* _PROBLEM TO SOLVE_
Every line that contains the word "model" should be copied from the records below.

* _EXTRACTED MATERIAL_
:::

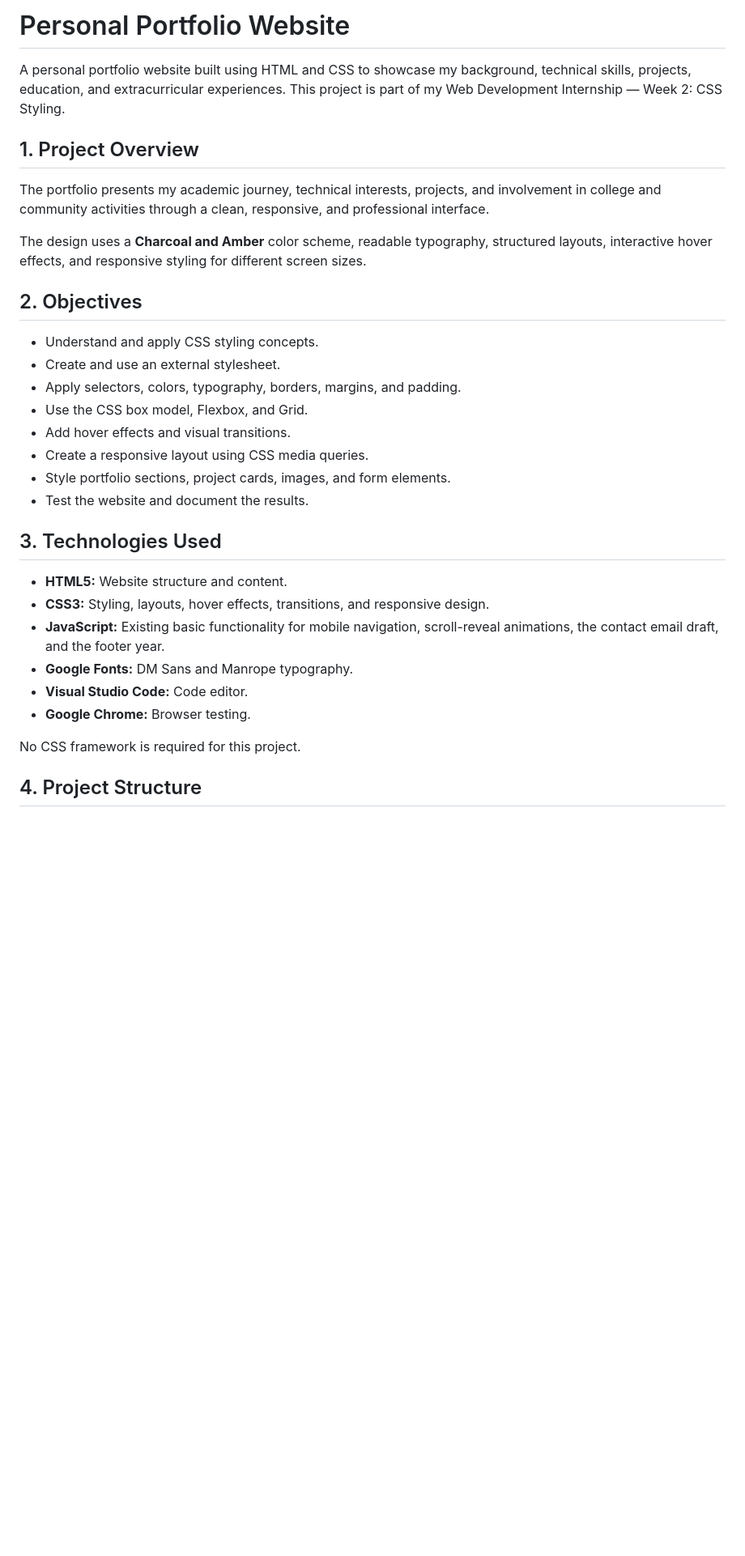
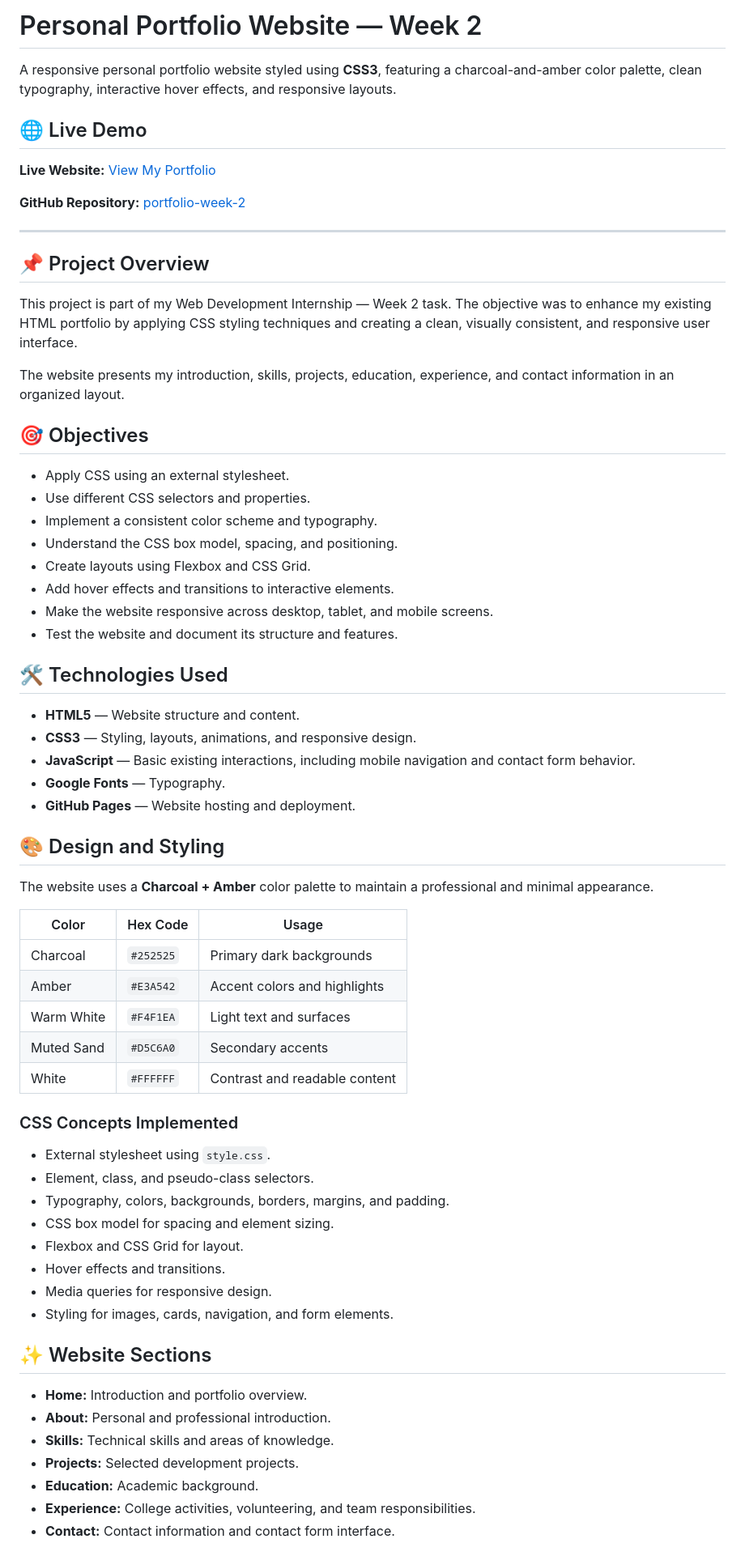
Before and after one commit to RajvardhanVharambale/portfolio-week-2, a Markdown page: README.md, the part around one of its changes. Shown at 81% size. Drawn GitHub-style; blank space fills up the shorter version.

```diff
--- a/README.md
+++ b/README.md
@@ -1,33 +1,70 @@
-# Personal Portfolio Website
+# Personal Portfolio Website — Week 2
 
-A personal portfolio website built using HTML and CSS to showcase my background, technical skills, projects, education, and extracurricular experiences. This project is part of my Web Development Internship — Week 2: CSS Styling.
+A responsive personal portfolio website styled using **CSS3**, featuring a charcoal-and-amber color palette, clean typography, interactive hover effects, and responsive layouts.
 
-## 1. Project Overview
+## 🌐 Live Demo
 
-The portfolio presents my academic journey, technical interests, projects, and involvement in college and community activities through a clean, responsive, and professional interface.
+**Live Website:** [View My Portfolio](https://rajvardhanvharambale.github.io/portfolio-week-2/)
 
-The design uses a **Charcoal and Amber** color scheme, readable typography, structured layouts, interactive hover effects, and responsive styling for different screen sizes.
+**GitHub Repository:** [portfolio-week-2](https://github.com/RajvardhanVharambale/portfolio-week-2)
 
-## 2. Objectives
+---
 
-- Understand and apply CSS styling concepts.
-- Create and use an external stylesheet.
-- Apply selectors, colors, typography, borders, margins, and padding.
-- Use the CSS box model, Flexbox, and Grid.
-- Add hover effects and visual transitions.
-- Create a responsive layout using CSS media queries.
-- Style portfolio sections, project cards, images, and form elements.
-- Test the website and document the results.
+## 📌 Project Overview
 
-## 3. Technologies Used
+This project is part of my Web Development Internship — Week 2 task. The objective was to enhance my existing HTML portfolio by applying CSS styling techniques and creating a clean, visually consistent, and responsive user interface.
 
-- **HTML5:** Website structure and content.
-- **CSS3:** Styling, layouts, hover effects, transitions, and responsive design.
-- **JavaScript:** Existing basic functionality for mobile navigation, scroll-reveal animations, the contact email draft, and the footer year.
-- **Google Fonts:** DM Sans and Manrope typography.
-- **Visual Studio Code:** Code editor.
-- **Google Chrome:** Browser testing.
+The website presents my introduction, skills, projects, education, experience, and contact information in an organized layout.
 
-No CSS framework is required for this project.
+## 🎯 Objectives
 
-## 4. Project Structure
+- Apply CSS using an external stylesheet.
+- Use different CSS selectors and properties.
+- Implement a consistent color scheme and typography.
+- Understand the CSS box model, spacing, and positioning.
+- Create layouts using Flexbox and CSS Grid.
+- Add hover effects and transitions to interactive elements.
+- Make the website responsive across desktop, tablet, and mobile screens.
+- Test the website and document its structure and features.
+
+## 🛠️ Technologies Used
+
+- **HTML5** — Website structure and content.
+- **CSS3** — Styling, layouts, animations, and responsive design.
+- **JavaScript** — Basic existing interactions, including mobile navigation and contact form behavior.
+- **Google Fonts** — Typography.
+- **GitHub Pages** — Website hosting and deployment.
+
+## 🎨 Design and Styling
+
+The website uses a **Charcoal + Amber** color palette to maintain a professional and minimal appearance.
+
+| Color | Hex Code | Usage |
+|---|---|---|
+| Charcoal | `#252525` | Primary dark backgrounds |
+| Amber | `#E3A542` | Accent colors and highlights |
+| Warm White | `#F4F1EA` | Light text and surfaces |
+| Muted Sand | `#D5C6A0` | Secondary accents |
+| White | `#FFFFFF` | Contrast and readable content |
+
+### CSS Concepts Implemented
+
+- External stylesheet using `style.css`.
+- Element, class, and pseudo-class selectors.
+- Typography, colors, backgrounds, borders, margins, and padding.
+- CSS box model for spacing and element sizing.
+- Flexbox and CSS Grid for layout.
+- Hover effects and transitions.
+- Media queries for responsive design.
+- Styling for images, cards, navigation, and form elements.
+
+## ✨ Website Sections
+
+- **Home:** Introduction and portfolio overview.
+- **About:** Personal and professional introduction.
+- **Skills:** Technical skills and areas of knowledge.
+- **Projects:** Selected development projects.
+- **Education:** Academic background.
+- **Experience:** College activities, volunteering, and team responsibilities.
+- **Contact:** Contact information and contact form interface.
+
```
Also changed, not shown: other parts of README.md (+54 -103 lines).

:::

* _ANSWER AREA_
-- Use the CSS box model, Flexbox, and Grid.
+- Understand the CSS box model, spacing, and positioning.
+- CSS box model for spacing and element sizing.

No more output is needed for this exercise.